David Brody

Gallery Naga

David Brody’s fantastic narrative paintings explore the dualities of sexuality and power through images that provide a stunning visual punch. The boldness of style, Freudian themes, and brash technique in these hotly colored works reveal a self-awareness and confidence that is extremely refreshing. Brody begins by painting figures on wood panels, employing a stylistic spectrum spanning primitive through cartoon style. He then adds panels or dissects the wood ground, as the narratives intuitively unfold. Brody embraces fetishism by hammering nails directly through the panels, leaving their sharp edges exposed. The multilayered wood building blocks, which have been variously ground and shaped, offer a rustic dimension to Brody’s highly personal, erotic images. Echoes of the Hairy Who, Jonathan Borofsky, and Rodney Alan Greenblat are here combined with shades of Breugel and Henri Rousseau.

Untitied, 1988, is by far the most heroic work in this exhibition, both in scale and complexity. This 17-panel painting presents a hierarchical dream sequence based on Brody’s childhood fantasies of male chivalry. The visual narrative unfolds as a Boschian fish tale, accompanied by a larger-than-life self-portrait of the artist holding a palette. He gazes at his own surrealistic seascape depicting various images of men offering gifts of fish to women. The canvas contains a spiraling array of lushly painted nude male figures diving, holding poles, and spearing fish for anxious attendant females. This small painting within a painting also serves as a canvas on the wall of a surreal restaurant in which two immense creatures with human bodies and fish-heads sit at a dinner table, munching on tiny nude humans. A marlin-headed monster, dressed in a conservative blue suit, sticks his knife through the back of a tiny female nude in his plate. He jabbers with his female companion, an ample-breasted monster with an eellike head, who busies herself poking at the miniature penis of the person in her dish. Two other nudes, placed like lobster claws in a bowl on a checkered tablecloth, await consumption; the diners casually drink wine, attended by a fish-headed waiter. Here Brody, in a manner reminiscent of Robert Crumb’s hilariously sadistic Funny Animal comics, offers up an ironic twist to the rituals of consumption, sexuality, and death.

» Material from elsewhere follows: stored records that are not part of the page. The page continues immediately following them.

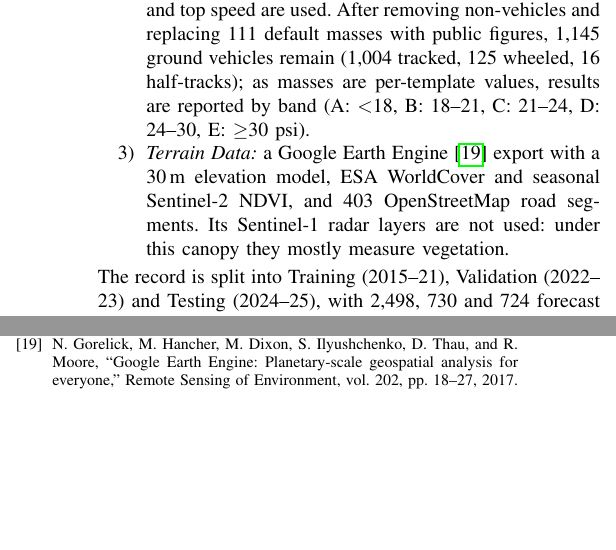
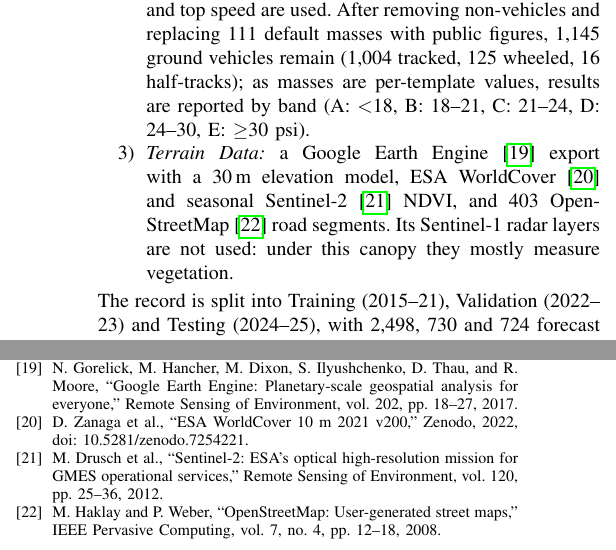
Before and after one commit to Varshith-06/terracast, a LaTeX paper (paper/COMSNETS_2027.tex): two parts of the columns of pages 4 and 6 of 6, joined at a grey line, cut so that both start at the same text, the shorter picture padded with empty space. Compiled offline with pdfLaTeX.

Commit message:
COMSNETS paper: cite ESA WorldCover, Sentinel-2 and OpenStreetMap

```diff
--- a/paper/COMSNETS_2027.tex
+++ b/paper/COMSNETS_2027.tex
@@ -363,7 +363,7 @@ In this study, the following three datasets are utilized:
   16 half-tracks); as masses are per-template values, results are reported by band (A: $<$18,
   B: 18--21, C: 21--24, D: 24--30, E: $\geq$30 psi).
   \item \emph{Terrain Data:} a Google Earth Engine~\cite{gorelick2017} export with a 30\,m elevation model, ESA
-  WorldCover and seasonal Sentinel-2 NDVI, and 403 OpenStreetMap road
+  WorldCover~\cite{zanaga2022} and seasonal Sentinel-2~\cite{drusch2012} NDVI, and 403 OpenStreetMap~\cite{haklay2008} road
   segments. Its Sentinel-1 radar layers are not used: under this canopy they mostly
   measure vegetation.
 \end{enumerate}
@@ -657,6 +657,9 @@ Data will be available on request
 \bibitem{pai2014} D. S. Pai, L. Sridhar, M. Rajeevan, O. P. Sreejith, N. S. Satbhai, and B. Mukhopadhyay, ``Development of a new high spatial resolution (0.25$^\circ\times$0.25$^\circ$) long period (1901--2010) daily gridded rainfall data set over India and its comparison with existing data sets over the region,'' Mausam, vol. 65, no. 1, pp. 1--18, 2014.
 \bibitem{warthunder} Gaijin Entertainment, ``War Thunder,'' video game, 2016.
 \bibitem{gorelick2017} N. Gorelick, M. Hancher, M. Dixon, S. Ilyushchenko, D. Thau, and R. Moore, ``Google Earth Engine: Planetary-scale geospatial analysis for everyone,'' Remote Sensing of Environment, vol. 202, pp. 18--27, 2017.
+\bibitem{zanaga2022} D. Zanaga et al., ``ESA WorldCover 10 m 2021 v200,'' Zenodo, 2022, doi: 10.5281/zenodo.7254221.
+\bibitem{drusch2012} M. Drusch et al., ``Sentinel-2: ESA's optical high-resolution mission for GMES operational services,'' Remote Sensing of Environment, vol. 120, pp. 25--36, 2012.
+\bibitem{haklay2008} M. Haklay and P. Weber, ``OpenStreetMap: User-generated street maps,'' IEEE Pervasive Computing, vol. 7, no. 4, pp. 12--18, 2008.
 \end{thebibliography}
 
 \end{document}
```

In Untitied, 1989, another colorful self-portrait of the artist and his fantasies, Brody fabricates a second fish tale. The artist again appears with palette and paintbrush. Here, a malevolent fish with a smug grin emanates from his brush. Balancing on his back is a rubbery, clown-idiot man who stretches to rescue an elongated nude. She balances upside-down on a thin, red slide, heading toward rough blue waters. The disproportions of scale and, especially, style, ranging from Gustonlike caricature to faux African primitivism combine to create an energetic and highly charged surface. Freudian symbolism abounds. Erect phalluses are everywhere, usually disguised as snakes, fish, dogs’ tails, baseball bats, or submarines. Brody’s absurdist archetypal nighttime fantasies are rendered with a bravura that is both compelling and hypnotic.

Francine A. Koslow